DIRECTIONS:
Omit the pictures and print exactly the lines of the listing below, starting at the first and ending at the line containing "Also changed, not shown: 4 other files.".

(DATA IN THIS EXERCISE Opens)

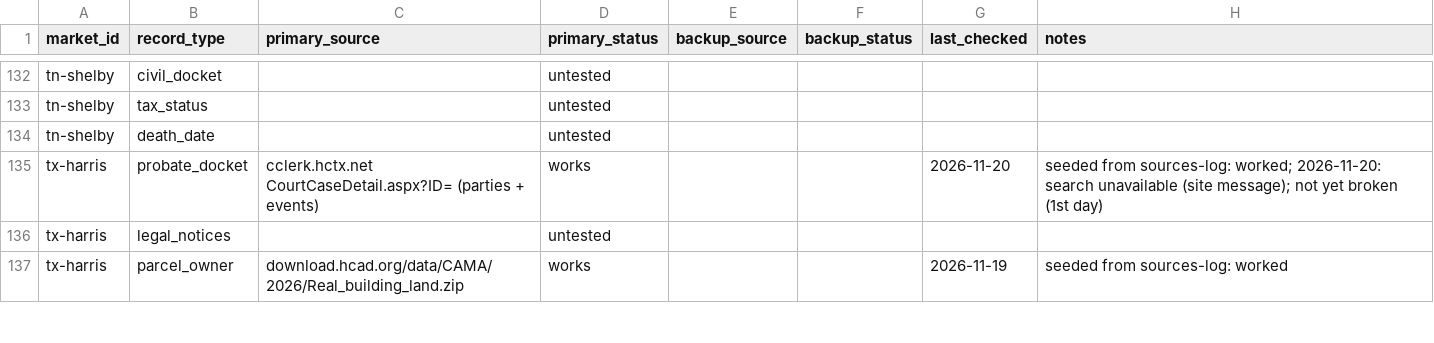
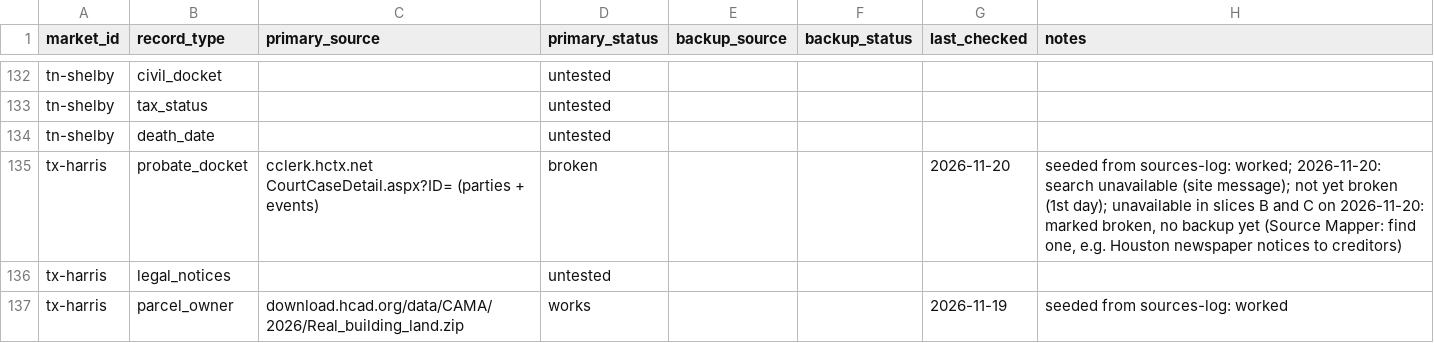
Before and after one commit to emporiumtrading/probate-pipeline, a CSV file: pipeline/coverage.csv, drawn as a sheet; only a part is shown, gaps mark what is left out.

```diff
--- a/pipeline/coverage.csv
+++ b/pipeline/coverage.csv
@@ -134,3 +134,3 @@ tn-shelby,tax_status,,untested,,,,
 tn-shelby,death_date,,untested,,,,
-tx-harris,probate_docket,cclerk.hctx.net CourtCaseDetail.aspx?ID= (parties + events),works,,,2026-11-20,seeded from sources-log: worked; 2026-11-20: search unavailable (site message); not yet broken (1st day)
+tx-harris,probate_docket,cclerk.hctx.net CourtCaseDetail.aspx?ID= (parties + events),broken,,,2026-11-20,"seeded from sources-log: worked; 2026-11-20: search unavailable (site message); not yet broken (1st day); unavailable in slices B and C on 2026-11-20: marked broken, no backup yet (Source Mapper: find one, e.g. Houston newspaper notices to creditors)"
 tx-harris,legal_notices,,untested,,,,
```
Also changed, not shown: 4 other files.
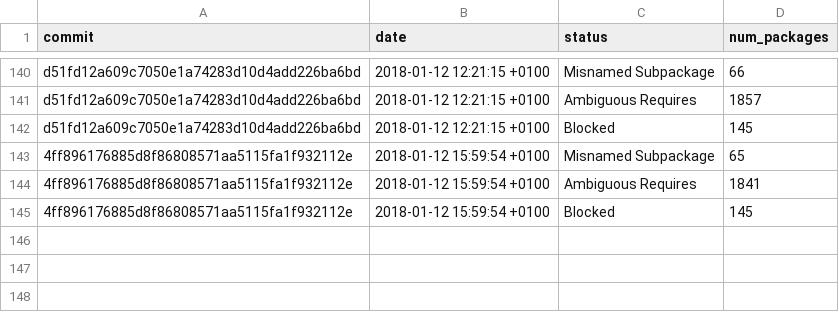
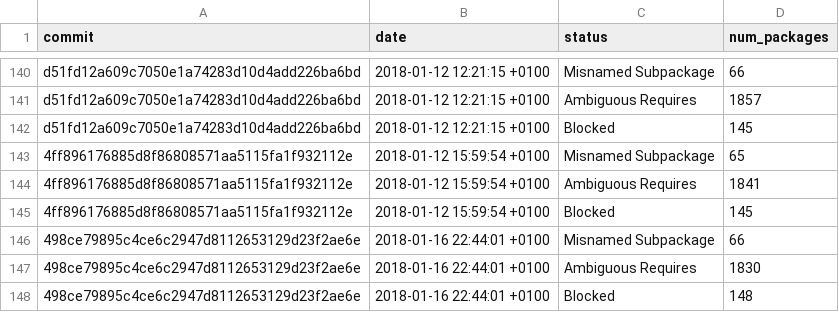
Before and after one commit to fedora-python/portingdb, a CSV file: data/history-naming.csv, drawn as a sheet; only a part is shown, gaps mark what is left out; the diff names each change by its address in the sheet, - before the commit and + after, or states it on an @@ line.

```diff
--- a/data/history-naming.csv
+++ b/data/history-naming.csv
+row 146: 498ce79895c4ce6c2947d8112653129d23f2ae6e | 2018-01-16 22:44:01 +0100 | Misnamed Subpackage | 66
+row 147: 498ce79895c4ce6c2947d8112653129d23f2ae6e | 2018-01-16 22:44:01 +0100 | Ambiguous Requires | 1830
+row 148: 498ce79895c4ce6c2947d8112653129d23f2ae6e | 2018-01-16 22:44:01 +0100 | Blocked | 148
```
Also changed, not shown: data/history.csv, 1 other file.
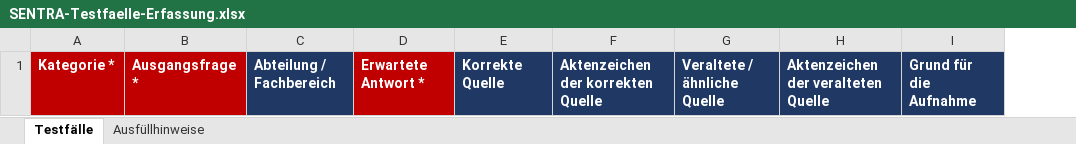
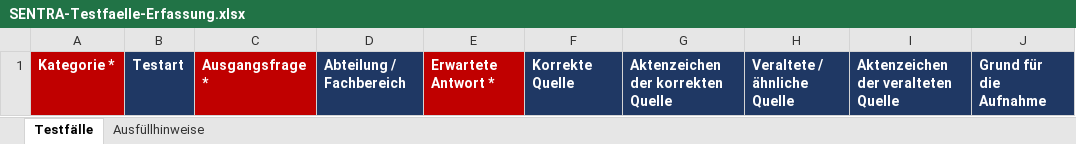
Before and after one commit to aihpi/pilotproject-sentra, an Excel workbook: evaluation/vorlagen/SENTRA-Testfaelle-Erfassung.xlsx, sheet Testfälle, drawn as a sheet; only a part is shown; values as stored, in another font and other column widths than the file's, no borders; the diff names each change by its address in the sheet, - before the commit and + after, or states it on an @@ line.

Commit message:
Set labels on import and through the templates (#287)
YAML files carry testart, frageform and herkunft; a label missing from a file
leaves the case's alone, so an older file cannot wipe labels set on screen.

The reviewers' Word table sets Herkunft and Frageform, reads a Testart column
when one is added, and turns a Fachbereich without a category into one of its
own (WD 3 becomes WD3) rather than refusing the row.

The Excel sheet and Word form gain an optional Testart field. Bereich and
Testart are offered as lists that accept a value typed in. Herkunft is
Erfassungsvorlage. The templates are regenerated and say Nummer, not Test-ID.

```diff
--- a/evaluation/vorlagen/SENTRA-Testfaelle-Erfassung.xlsx (sheet Testfälle)
+++ b/evaluation/vorlagen/SENTRA-Testfaelle-Erfassung.xlsx (sheet Testfälle)
+column B, row 1: Testart
```
Also changed, not shown: sheet Ausfüllhinweise, 10 other files.
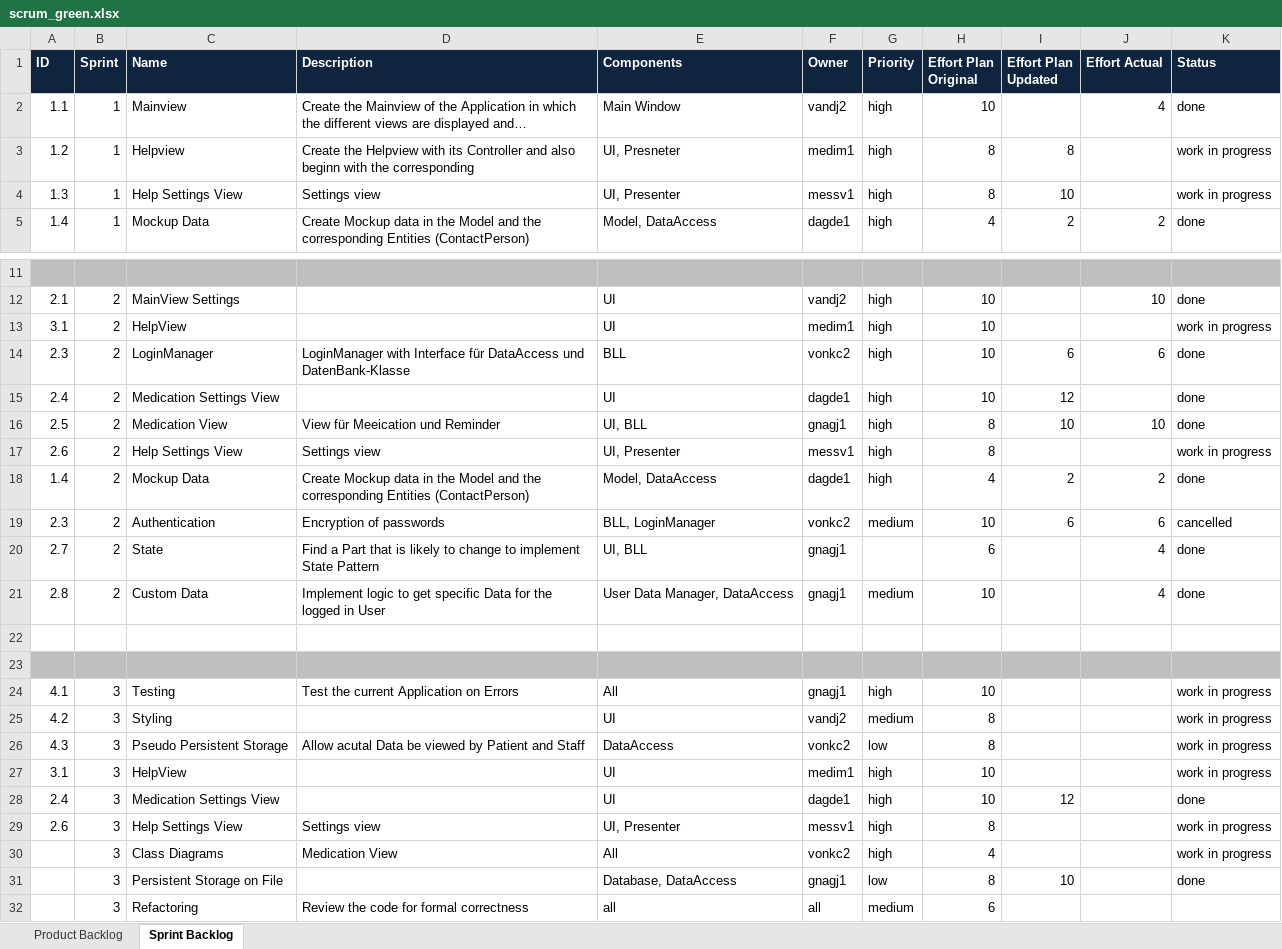
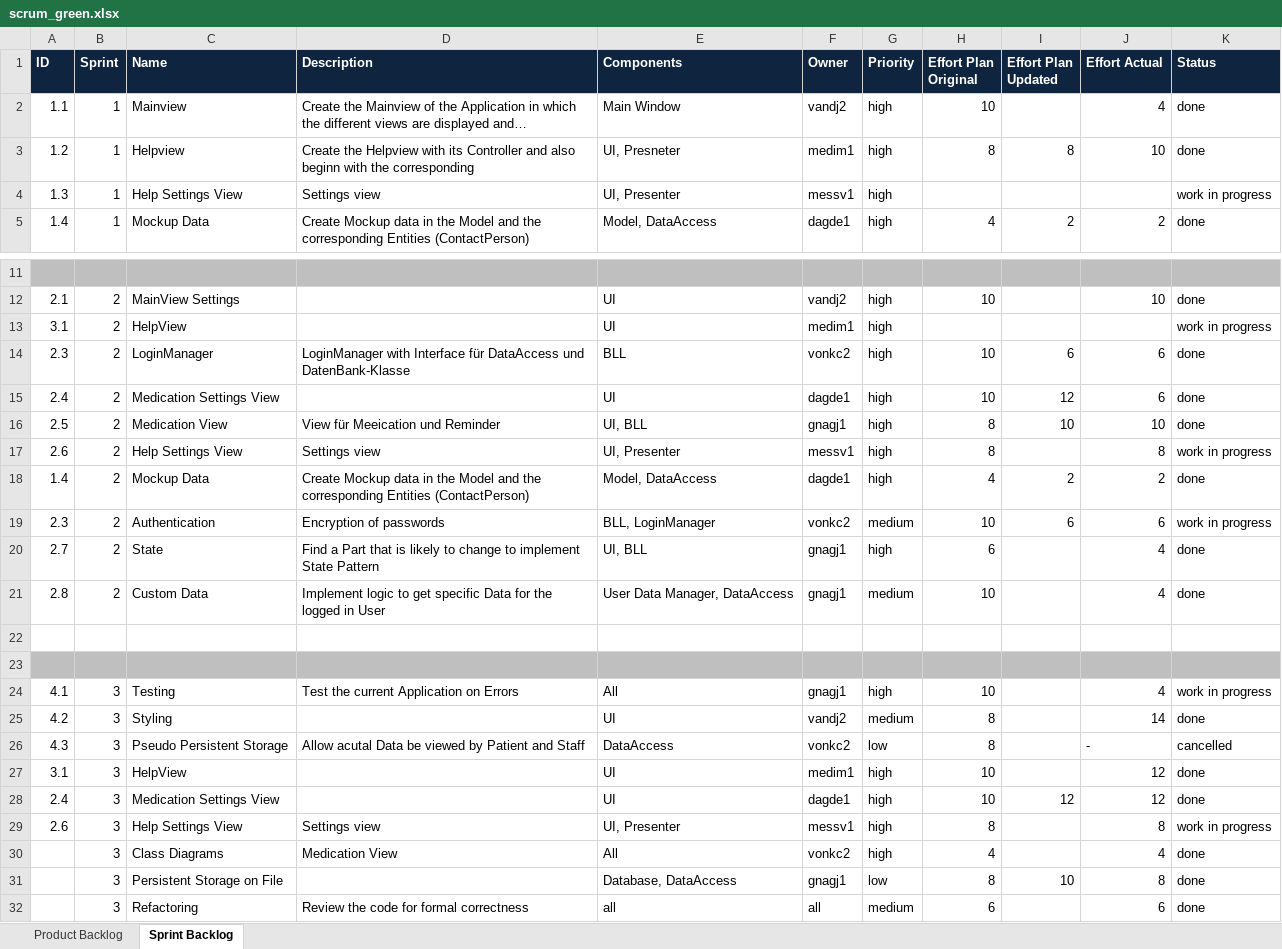
Before and after one commit to sirlordrouter/ch.bfh.btx8081.w2013.green, an Excel workbook: doc/scrum_green.xlsx, sheet Sprint Backlog, drawn as a sheet; only a part is shown, gaps mark what is left out; long unchanged cells end in …; values as stored, in another font and other column widths than the file's, no borders; the diff names each change by its address in the sheet, - before the commit and + after, or states it on an @@ line.

Commit message:
updated scrum

```diff
--- a/doc/scrum_green.xlsx (sheet Sprint Backlog)
+++ b/doc/scrum_green.xlsx (sheet Sprint Backlog)
-J3 (Effort Actual): (empty)
+J3 (Effort Actual): 10
-K3 (Status): work in progress
+K3 (Status): done
-H4 (Effort Plan Original): 8
+H4 (Effort Plan Original): (empty)
-I4 (Effort Plan Updated): 10
+I4 (Effort Plan Updated): (empty)
-H13 (Effort Plan Original): 10
+H13 (Effort Plan Original): (empty)
-J15 (Effort Actual): (empty)
+J15 (Effort Actual): 6
-J17 (Effort Actual): (empty)
+J17 (Effort Actual): 8
-K19 (Status): cancelled
+K19 (Status): work in progress
-G20 (Priority): (empty)
+G20 (Priority): high
-J24 (Effort Actual): (empty)
+J24 (Effort Actual): 4
-J25 (Effort Actual): (empty)
+J25 (Effort Actual): 14
-K25 (Status): work in progress
+K25 (Status): done
-J26 (Effort Actual): (empty)
+J26 (Effort Actual): -
-K26 (Status): work in progress
+K26 (Status): cancelled
-J27:J28 (Effort Actual): (empty)
+J27:J28 (Effort Actual): 12
-K27 (Status): work in progress
+K27 (Status): done
-J29 (Effort Actual): (empty)
+J29 (Effort Actual): 8
-J30 (Effort Actual): (empty)
+J30 (Effort Actual): 4
-K30 (Status): work in progress
+K30 (Status): done
-J31 (Effort Actual): (empty)
+J31 (Effort Actual): 8
-J32 (Effort Actual): (empty)
+J32 (Effort Actual): 6
-K32 (Status): (empty)
+K32 (Status): done
```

(DATA IN THIS EXERCISE Closes)

ANSWER SECTION:
Before and after one commit to emporiumtrading/probate-pipeline, a CSV file: pipeline/coverage.csv, drawn as a sheet; only a part is shown, gaps mark what is left out.

```diff
--- a/pipeline/coverage.csv
+++ b/pipeline/coverage.csv
@@ -134,3 +134,3 @@ tn-shelby,tax_status,,untested,,,,
 tn-shelby,death_date,,untested,,,,
-tx-harris,probate_docket,cclerk.hctx.net CourtCaseDetail.aspx?ID= (parties + events),works,,,2026-11-20,seeded from sources-log: worked; 2026-11-20: search unavailable (site message); not yet broken (1st day)
+tx-harris,probate_docket,cclerk.hctx.net CourtCaseDetail.aspx?ID= (parties + events),broken,,,2026-11-20,"seeded from sources-log: worked; 2026-11-20: search unavailable (site message); not yet broken (1st day); unavailable in slices B and C on 2026-11-20: marked broken, no backup yet (Source Mapper: find one, e.g. Houston newspaper notices to creditors)"
 tx-harris,legal_notices,,untested,,,,
```
Also changed, not shown: 4 other files.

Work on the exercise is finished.